See, it’s a bucket list item, and I am trying my best to spend the entirety of my children’s meager inheritance.
Naturally, I have concerns and self-doubts. I will turn 63 in Vietnam. I have prostate cancer. I am overweight. Nothing on me works as well as it used to, except my appetite. My longest cross-country bike trip ever was last July: 800 miles from Indiana to Florida through the foothills and mountains of Kentucky, Tennessee and Alabama.
The January 2023 journey will cover elevations every bit as challenging as anything I saw in the U.S., only 50% longer. The weather will be hot, humid and rainy. The southeast Asian roads are notoriously perilous.
Aside from riding short distances one year in Pakistan, I have never cycled overseas, nor have I visited Vietnam, Laos or Cambodia. I don’t speak the languages. Visas and land border crossings are more complex and restrictive since COVID-19. I am traveling alone.
Bike-packing means all of my possessions are packed into saddlebags on the bike, so I must be vigilant every single moment or risk losing my phone, tablet, cameras, credit cards and passport if I go into a store or restaurant for two minutes.
But a handful of Australian and European cyclists make similar trips alone each year. Some sleep in tents they pitch along the road when they can’t find accommodations. If they can do it, so can I.

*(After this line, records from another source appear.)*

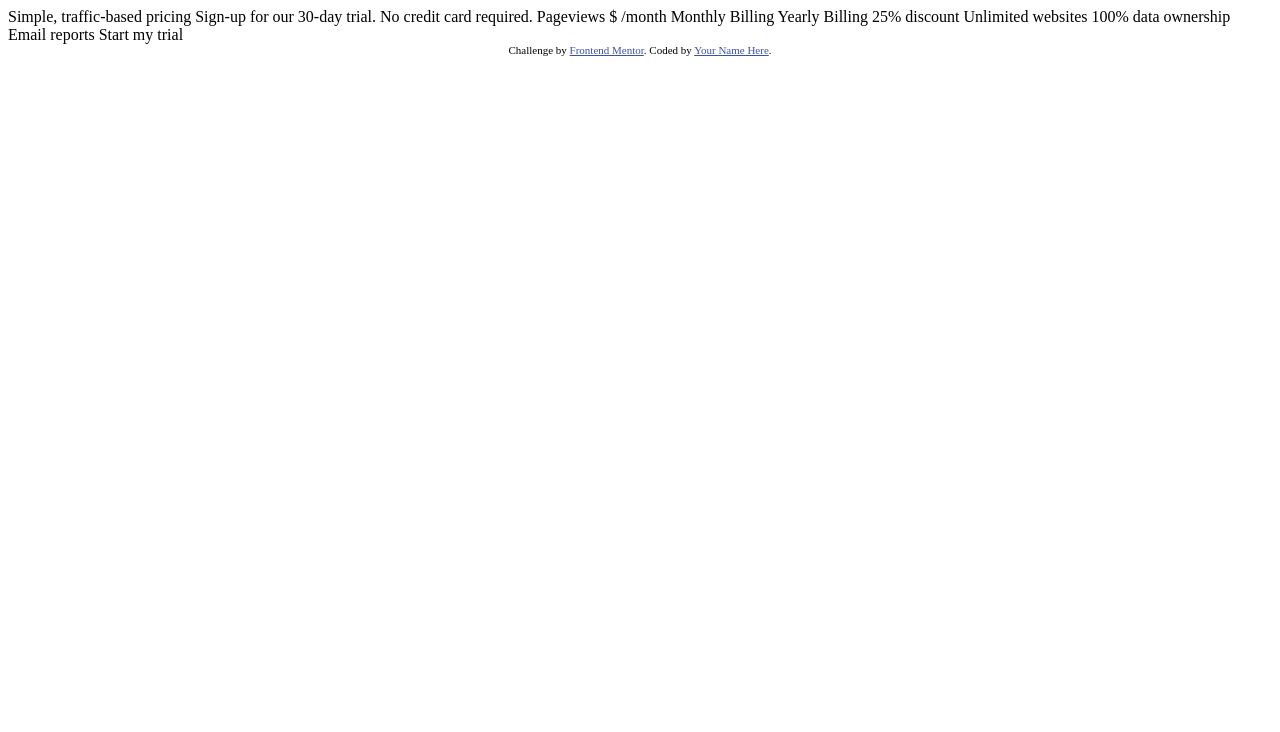
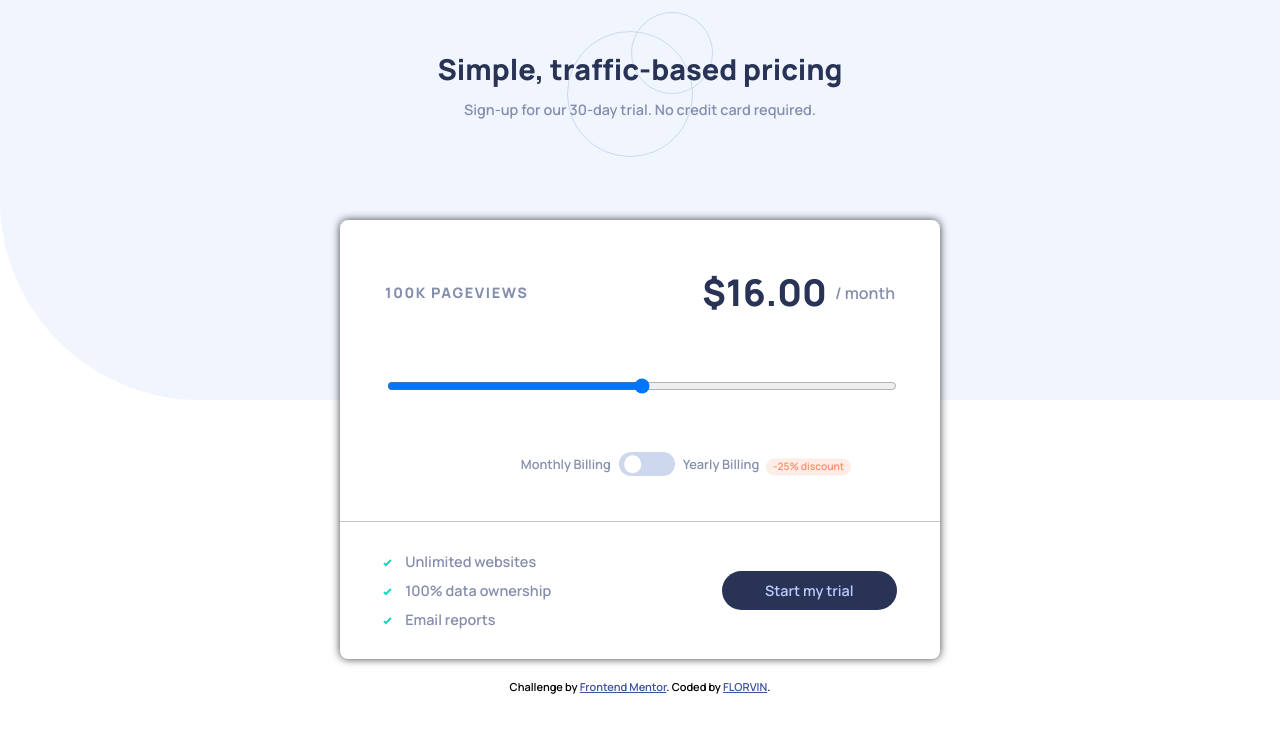
Before and after one commit to Florvin-04/interactive-pricing-component-main, a plain HTML site: page index.html in a window 1280 px wide. Drawn offline with Linux system fonts and the light colour scheme.

Commit message:
TODO billing update

```diff
--- a/index.html
+++ b/index.html
@@ -1,39 +1,67 @@
 <!DOCTYPE html>
 <html lang="en">
   <head>
-  <meta charset="UTF-8">
-  <meta name="viewport" content="width=device-width, initial-scale=1.0"> <!-- displays site properly based on user's device -->
+    <meta charset="UTF-8" />
+    <meta name="viewport" content="width=device-width, initial-scale=1.0" />
+    <!-- displays site properly based on user's device -->
 
-  <link rel="icon" type="image/png" sizes="32x32" href="./images/favicon-32x32.png">
-
+    <link rel="icon" type="image/png" sizes="32x32" href="./images/favicon-32x32.png" />
+    <link rel="stylesheet" href="style.css" />
+    <script src="script.js" defer></script>
     <title>Frontend Mentor | Interactive pricing component</title>
 
     <!-- Feel free to remove these styles or customise in your own stylesheet 👍 -->
     <style>
-    .attribution { font-size: 11px; text-align: center; }
-    .attribution a { color: hsl(228, 45%, 44%); }
+      .attribution {
+        font-size: 11px;
+        text-align: center;
+      }
+      .attribution a {
+        color: hsl(228, 45%, 44%);
+      }
     </style>
   </head>
   <body>
+    <header class="app__title">
+      <div class="bg-image-contaner">
+        <h1 class="title">Simple, traffic-based pricing</h1>
+        <p class="sub-heading">Sign-up for our 30-day trial. <br class="sub-heading-break-line" />No credit card required.</p>
+      </div>
+    </header>
 
-  Simple, traffic-based pricing
-  Sign-up for our 30-day trial. No credit card required.
+    <main class="pricing__container">
+      <div class="status">
+        <p class="number-of-pageviews" page-views>100K Pageviews</p>
+        <p class="total-price" total-price>$16.00 <span class="monthly-yearly">/ month</span></p>
 
-  Pageviews
-  $ /month
+        <input class="slider" type="range" name="slider" id="slider" min="0" max="1000000" />
+        <div class="type-of-billng">
+          <p class="monthly">Monthly Billing</p>
+          <label class="toggle-price">
+            <input class="toggle-slide" type="checkbox" />
+            <span class="toggle-slider"></span>
+          </label>
+          <p class="yearly">
+            Yearly Billing <span class="percentage--discount">-25% <span>discount</span> </span>
+          </p>
+          <!-- <p class="percentage--discount">-25% <span>discount</span></p> -->
+        </div>
+      </div>
 
-  Monthly Billing
-  Yearly Billing 25% discount
+      <div class="benefits--container">
+        <div class="list-of-benefitts">
+          <ul class="list">
+            <li class="list-item">Unlimited websites</li>
+            <li class="list-item">100% data ownership</li>
+            <li class="list-item">Email reports</li>
+          </ul>
+        </div>
+        <button class="start-btn">Start my trial</button>
+      </div>
+    </main>
 
-  Unlimited websites
-  100% data ownership
-  Email reports
-
-  Start my trial
-
-  <div class="attribution">
-    Challenge by <a href="https://www.frontendmentor.io?ref=challenge" target="_blank">Frontend Mentor</a>.
-    Coded by <a href="#">Your Name Here</a>.
-  </div>
+    <footer>
+      <div class="attribution">Challenge by <a href="https://www.frontendmentor.io?ref=challenge" target="_blank">Frontend Mentor</a>. Coded by <a href="https://github.com/Florvin-04/interactive-pricing-component-main.git">FLORVIN</a>.</div>
+    </footer>
   </body>
 </html>
--- /dev/null
+++ b/script.js
@@ -0,0 +1,46 @@
+const slider = document.querySelector("#slider");
+const pageViews = document.querySelector("[page-views]");
+const totalPrice = document.querySelector(`[total-price]`);
+const changePrice = document.querySelector("[toggle-input]");
+
+const price = [8, 12, 16, 24, 36];
+
+changePrice.addEventListener("change", () => {
+  if (changePrice.checked) {
+    totalPrice.firstChild.textContent = 2;
+  } else {
+    totalPrice.firstChild.textContent = 9;
+  }
+});
+
+slider.addEventListener("input", (e) => {
+  let sliderVal = e.target.value;
+
+  if (sliderVal < 49999) {
+    totalPrice.firstChild.textContent = `${price[0]}`;
+  } else if (sliderVal > 50000 && sliderVal < 99999) {
+    console.log("12");
+  } else if (sliderVal > 100000 && sliderVal < 499999) {
+    console.log("16");
+  } else if (sliderVal > 500000 && sliderVal < 999999) {
+    console.log("24");
+  } else {
+    console.log("36");
+  }
+
+  if (sliderVal.length === 1 || sliderVal.length === 2) {
+    pageViews.innerText = `${sliderVal} pageviews`;
+  } else if (sliderVal.length === 3) {
+    pageViews.innerText = `${sliderVal}h pageviews`;
+  } else if (sliderVal.length === 4) {
+    pageViews.innerText = `${sliderVal.slice(0, 1)}k pageviews`;
+  } else if (sliderVal.length === 5) {
+    pageViews.innerText = `${sliderVal.slice(0, 2)}k pageviews`;
+  } else if (sliderVal.length === 6) {
+    pageViews.innerText = `${sliderVal.slice(0, 3)}k pageviews`;
+  } else if (sliderVal.length === 7) {
+    pageViews.innerText = `1m pageviews`;
+  }
+});
+
+// 1,000,000
--- /dev/null
+++ b/style.css
@@ -0,0 +1,404 @@
+@import url("https://fonts.googleapis.com/css2?family=Manrope:wght@600;800&display=swap");
+
+/* https://andy-bell.co.uk/a-modern-css-reset/ */
+
+/* Box sizing rules */
+*,
+*::before,
+*::after {
+  box-sizing: border-box;
+}
+
+/* Remove default margin */
+body,
+h1,
+h2,
+h3,
+h4,
+p,
+figure,
+blockquote,
+dl,
+dd {
+  margin: 0;
+}
+
+h1,
+h2,
+h3,
+h4 {
+  font-size: 100%;
+}
+
+/* Remove list styles on ul, ol elements with a list role, which suggests default styling will be removed */
+ul,
+ol {
+  list-style: none;
+  padding: 0;
+  margin: 0;
+}
+
+/* Set core root defaults */
+html:focus-within {
+  scroll-behavior: smooth;
+}
+
+/* Set core body defaults */
+body {
+  min-height: 100vh;
+  text-rendering: optimizeSpeed;
+  line-height: 1.5;
+}
+
+/* A elements that don't have a class get default styles */
+a:not([class]) {
+  text-decoration-skip-ink: auto;
+}
+
+/* Make images easier to work with */
+img,
+picture {
+  max-width: 100%;
+  display: block;
+}
+
+/* Inherit fonts for inputs and buttons */
+input,
+button,
+textarea,
+select {
+  font: inherit;
+}
+
+/* Remove all animations, transitions and smooth scroll for people that prefer not to see them */
+@media (prefers-reduced-motion: reduce) {
+  html:focus-within {
+    scroll-behavior: auto;
+  }
+
+  *,
+  *::before,
+  *::after {
+    animation-duration: 0.01ms !important;
+    animation-iteration-count: 1 !important;
+    transition-duration: 0.01ms !important;
+    scroll-behavior: auto !important;
+  }
+}
+
+:root {
+  --Primary-Slider-Bar: 174 77% 80%;
+  --Primary-Slider-BG: 174 86% 45%;
+  --Primary-Discount-BG: 14 92% 95%;
+  --Primary-Discount-Text: 15 100% 70%;
+  --Primary-CTA-Text: 226 100% 87%;
+
+  --Neutral-Pricing-BG: 0 0% 100%;
+  --Neutral-Main-BG: 230 100% 99%;
+  --Neutral-Empty-Slider-Bar: 224 65% 95%;
+  --Neutral-Toggle-BG: 223 50% 87%;
+  --Neutral-Text: 225 20% 60%;
+  --Neutral-CTA-BG: 227 35% 25%;
+  /* color: #ff0000; */
+
+  /* padding for main */
+}
+
+.sr-only {
+  position: absolute;
+  width: 1px;
+  height: 1px;
+  padding: 0;
+  margin: -1px;
+  overflow: hidden;
+  clip: rect(0, 0, 0, 0);
+  border: 0;
+}
+
+button {
+  cursor: pointer;
+}
+
+body {
+  font-family: "Manrope", sans-serif;
+  font-size: 0.9375rem;
+  overflow: hidden;
+}
+
+.app__title {
+  background-color: hsl(var(--Neutral-Main-BG));
+  background-image: url(./images/bg-pattern.svg);
+  background-repeat: no-repeat, no-repeat;
+  /* background-position: cente; */
+  text-align: center;
+  height: 50vh;
+  border-bottom-left-radius: 200px;
+}
+
+.bg-image-contaner {
+  background-image: url(./images/pattern-circles.svg);
+  background-repeat: no-repeat;
+  background-position: center;
+  /* outline: 1px solid red; */
+  padding: 3rem;
+}
+
+.title {
+  color: hsl(var(--Neutral-CTA-BG));
+  font-weight: 800;
+  font-size: 1.4rem;
+}
+
+.sub-heading {
+  color: hsl(var(--Neutral-Text));
+  font-size: 0.9rem;
+}
+
+/* main section */
+
+.pricing__container {
+  position: relative;
+  top: -11.25rem;
+  background-color: white;
+  /* outline: 1px solid red; */
+  box-shadow: 0px 0px 9px 0px rgba(0, 0, 0, 0.75);
+  border-radius: 0.5rem;
+
+  width: min(90%, 600px);
+  /* max-width: ; */
+  margin-inline: auto;
+  text-align: center;
+}
+
+.status {
+  position: relative;
+  display: grid;
+  gap: 2.2em;
+  padding: 3em 1.5em;
+}
+
+.number-of-pageviews {
+  color: hsl(var(--Neutral-Text));
+  text-transform: uppercase;
+  font-weight: 800;
+  font-size: 0.9rem;
+  letter-spacing: 0.1rem;
+}
+.total-price {
+  /* position: absolute; */
+  grid-row: 3;
+  font-size: 2.3rem;
+  font-weight: 800;
+  color: hsl(var(--Neutral-CTA-BG));
+  display: flex;
+  justify-content: center;
+  align-items: center;
+  /* outline: 1px solid red; */
+}
+
+.monthly-yearly {
+  font-size: 1rem;
+  color: hsl(var(--Neutral-Text));
+  font-weight: 600;
+  margin-left: 0.5em;
+}
+
+.monthly,
+.yearly {
+  font-size: 0.8rem;
+  position: relative;
+}
+
+.slider {
+  /* margin-top: 2.5rem; */
+  background-color: hsl(var(--Neutral-Empty-Slider-Bar));
+  width: 100%;
+  height: 0.5rem;
+  border-radius: 2rem;
+}
+
+.slider::-moz-range-progress {
+  background-color: hsl(var(--Primary-Slider-Bar));
+  height: 100%;
+  border-radius: inherit;
+}
+
+.slider::-moz-range-thumb {
+  --cicle-size: 2.8rem;
+  background-color: hsl(var(--Primary-Slider-BG));
+  height: var(--cicle-size);
+  width: var(--cicle-size);
+  border-radius: 50%;
+  background-image: url(./images/icon-slider.svg);
+  background-repeat: no-repeat;
+  background-position: center;
+  border: none;
+  cursor: grab;
+  box-shadow: 0px 15px 30px rgba(0, 255, 231, 0.6);
+}
+
+.toggle-price {
+  --toggle-height: 1.5rem;
+  position: relative;
+  display: inline-block;
+  width: 3.5rem;
+  height: var(--toggle-height);
+
+  border-radius: 100px;
+}
+
+.type-of-billng {
+  display: flex;
+  position: relative;
+  align-items: center;
+  justify-content: center;
+  gap: 0.5rem;
+  font-size: 0.9rem;
+  color: hsl(var(--Neutral-Text));
+}
+
+.toggle-price input {
+  opacity: 0;
+  width: 0;
+  height: 0;
+}
+
+.toggle-slider {
+  position: absolute;
+  cursor: pointer;
+  inset: 0;
+  background-color: hsl(var(--Neutral-Toggle-BG));
+  border-radius: inherit;
+  transition: background-color 0.4s;
+}
+
+.toggle-slider:hover {
+  background-color: hsl(var(--Primary-Slider-BG) / 0.5);
+}
+
+.toggle-slider::after {
+  content: "";
+  position: absolute;
+  background-color: white;
+  aspect-ratio: 1 / 1;
+  width: calc(var(--toggle-height) - 0.4rem);
+  border-radius: 50%;
+
+  top: 50.1%;
+  left: 25%;
+  transform: translate(-50%, -50%);
+  transition: left 0.4s;
+}
+
+.toggle-slide:checked + .toggle-slider:after {
+  left: 75%;
+}
+
+.toggle-slide:checked + .toggle-slider {
+  background-color: hsl(var(--Primary-Slider-BG));
+}
+
+.percentage--discount {
+  position: absolute;
+  right: -45px;
+  transform: translateY(20%);
+  font-size: 0.8em;
+  color: hsl(var(--Primary-Discount-Text));
+  background-color: hsl(var(--Primary-Discount-BG));
+  border-radius: 100px;
+  padding: 0.1em 0.7em;
+}
+
+.percentage--discount > span {
+  display: none;
+}
+
+.benefits--container {
+  border-top: 1px solid hsl(var(--Neutral-Text) / 0.5);
+  color: hsl(var(--Neutral-Text));
+  font-size: 0.9rem;
+
+  padding-block: 2em;
+}
+
+.list > * + * {
+  margin-top: 0.5em;
+}
+
+.list-item::before {
+  content: url(./images/icon-check.svg);
+  margin-right: 0.9em;
+}
+
+.start-btn {
+  margin-top: 2em;
+  color: hsl(var(--Primary-CTA-Text));
+  background-color: hsl(var(--Neutral-CTA-BG));
+  border: none;
+  border-radius: 100px;
+  padding: 0.5em 3em;
+}
+
+/* main section end */
+
+footer {
+  position: relative;
+  bottom: 10rem;
+}
+
+/* 600px */
+@media (min-width: 37.5em) {
+  body {
+    /* background-color: red; */
+  }
+
+  .title {
+    font-size: 1.8rem;
+    margin-bottom: 0.5rem;
+  }
+
+  .sub-heading-break-line {
+    display: none;
+  }
+
+  .status {
+    gap: 4em;
+    padding-inline: 3em;
+  }
+
+  .total-price {
+    /* position: absolute; */
+    grid-row: 1;
+    /* align-self: center; */
+    justify-self: self-end;
+  }
+
+  .number-of-pageviews {
+    grid-row: 1;
+    align-self: center;
+    justify-self: self-start;
+  }
+  .slider,
+  .type-of-billng {
+    grid-column: span 2;
+  }
+  .percentage--discount {
+    right: -5.75rem;
+  }
+  .percentage--discount > span {
+    display: inline-block;
+  }
+
+  .benefits--container {
+    text-align: left;
+    padding-inline: 3em;
+    display: flex;
+    align-items: center;
+    justify-content: space-between;
+  }
+
+  .start-btn {
+    margin-top: 0;
+    padding-block: 0.6em;
+  }
+}
```
Lines whose indentation alone changed are shown as unchanged.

Craig Davis, who was born in Seymour and graduated from Brownstown Central High School, currently lives in Tegucigalpa, Honduras, and works for a U.S. government contractor on school-based violence prevention. He is the author of “The Middle East for Dummies” and is conducting research for a genealogy and social history book in Kurtz and Freetown. You can visit the Living with Cancer weekly blog at marvingray.org and write him at [email protected] You also can follow his travel blog, “Cross-Country Bike-Packing at 63: SE East Asia,” at marvingray.org. Send comments to [email protected]